Early frontier towns in the West always lived under the constant threat of fire. Many of the buildings were made out of dry wood planks, and there was no such thing as fire hydrants, so a small fire in one part of town could quickly spread and overwhelm the capacity of horse-drawn fire wagons. Virginia City burned to the ground in 1875, Seattle had a great blaze that consumed most of its business district in 1889, and the majority of damage from the 1906 San Francisco Earthquake came not from the shaking ground, but from the fires it caused.
Carson City, therefore, is pretty lucky that it never had a large fire. And that’s due in part to the work of the three volunteer fire companies that served the town during its early years, and which worked out of this sandstone building on Musser St. The building was originally built by town founder Abe Curry out of sandstone taken from his own quarry (the same sandstone later used to build Curry’s house, the State Capitol, and other historic buildings). It was the home of the Curry Engine Company, which was formed in 1864 to compete with the Warren Engine Company, which had been founded a year earlier. The two companies engaged in friendly competition for several decades, each one trying to be the first to reach a fire.

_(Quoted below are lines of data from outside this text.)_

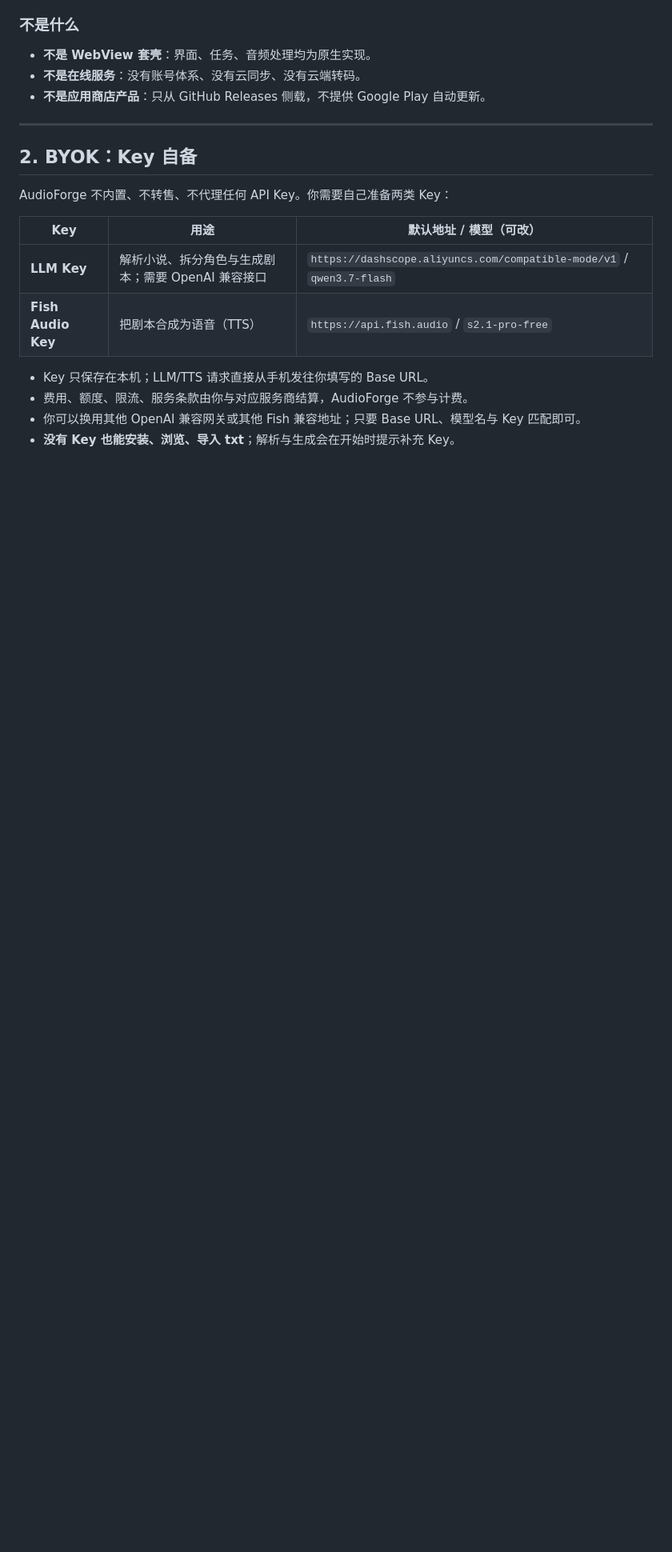
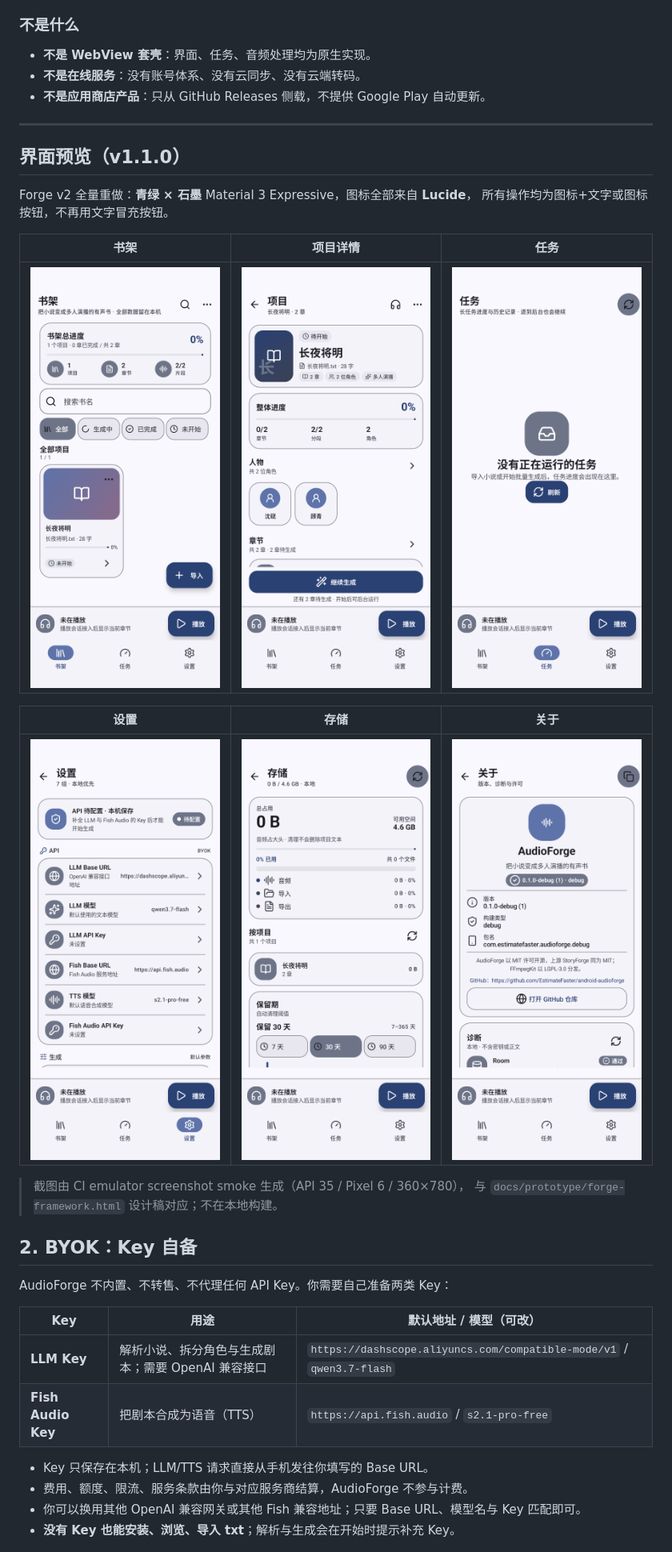
Before and after one commit to EstimateFaster/android-audioforge, a Markdown page: README.md, the part around one of its changes. Shown at 80% size. Rendered like a GitHub page; pictures changed too: docs/screenshots/01-onboarding-bookshelf.png (added), docs/screenshots/02-project.png (added), docs/screenshots/03-tasks.png (added); blank space fills up the shorter version.

Commit message:
docs: add Forge v2 screenshots to README (#104)
Co-authored-by: EstimateFaster <EstimateFaster@users.noreply.github.com>

```diff
--- a/README.md
+++ b/README.md
@@ -38,6 +38,22 @@ AudioForge 在手机上完成「小说 txt → 章节 → 角色/剧本 → 多
 - **不是应用商店产品**：只从 GitHub Releases 侧载，不提供 Google Play 自动更新。
 
 ---
+
+## 界面预览（v1.1.0）
+
+Forge v2 全量重做：**青绿 × 石墨** Material 3 Expressive，图标全部来自 **Lucide**，
+所有操作均为图标+文字或图标按钮，不再用文字冒充按钮。
+
+| 书架 | 项目详情 | 任务 |
+|---|---|---|
+| ![书架](docs/screenshots/01-onboarding-bookshelf.png) | ![项目详情](docs/screenshots/02-project.png) | ![任务](docs/screenshots/03-tasks.png) |
+
+| 设置 | 存储 | 关于 |
+|---|---|---|
+| ![设置](docs/screenshots/04-settings.png) | ![存储](docs/screenshots/05-storage.png) | ![关于](docs/screenshots/06-about.png) |
+
+> 截图由 CI emulator screenshot smoke 生成（API 35 / Pixel 6 / 360×780），
+> 与 `docs/prototype/forge-framework.html` 设计稿对应；不在本地构建。
 
 ## 2. BYOK：Key 自备
 
```
Also changed, not shown: other parts of README.md (+1 -1 lines).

In 1873 a third company was formed, the Swift Engine Company. They shared this firehouse with the Currys, and even built a new entrance around the corner, but the friction between the two companies was too great and Swift soon disbanded. And in 1908, after over 40 years of fighting fires, the Curry Company also disbanded, leaving just one company in town, the Warrens. They didn’t waste any time in moving into this firehouse, which is where they remained when Arthur Rothstein took this picture in 1940.
By the 1950s, the Warrens had outgrown this firehouse, and they built a new, two-story, three-bay headquarters across the street in 1954. The old firehouse was then converted to office space. The bell on top of the tower was removed, and the bay doors were turned into windows and blocked off by a planter. The building now houses offices for the Nevada Secretary of State.
But it still bears the marks of the Warrens. The words “Warren Engine Co No 1” are etched into the stone over the old entrance, and there is a plaque on the wall commemorating the Warren Engine Company.
In 1964 Carson City established an official, paid, city fire department, effectively putting the Warrens out of a job. But the company is still around today, a group of volunteers that assists the CCFD as needed. In the 1990s the fire department outgew the 1954 headquarters across the street, and moved to a much larger facility on Stewart Street. The 1954 building was razed in 2005 after sitting empty for more than a decade. But this firehouse, an Abe Curry original, still stands in the same spot it has for the last 140 years.
You left out the history when the original fire house was turned into George Meyers hardware store and for several decades it served as a popular hardware store. I believe it was not until the 90’s that the building was converted to a office building.
How would one join the Warren Engine Company Volunteer department if they wanted to help keep the history alive?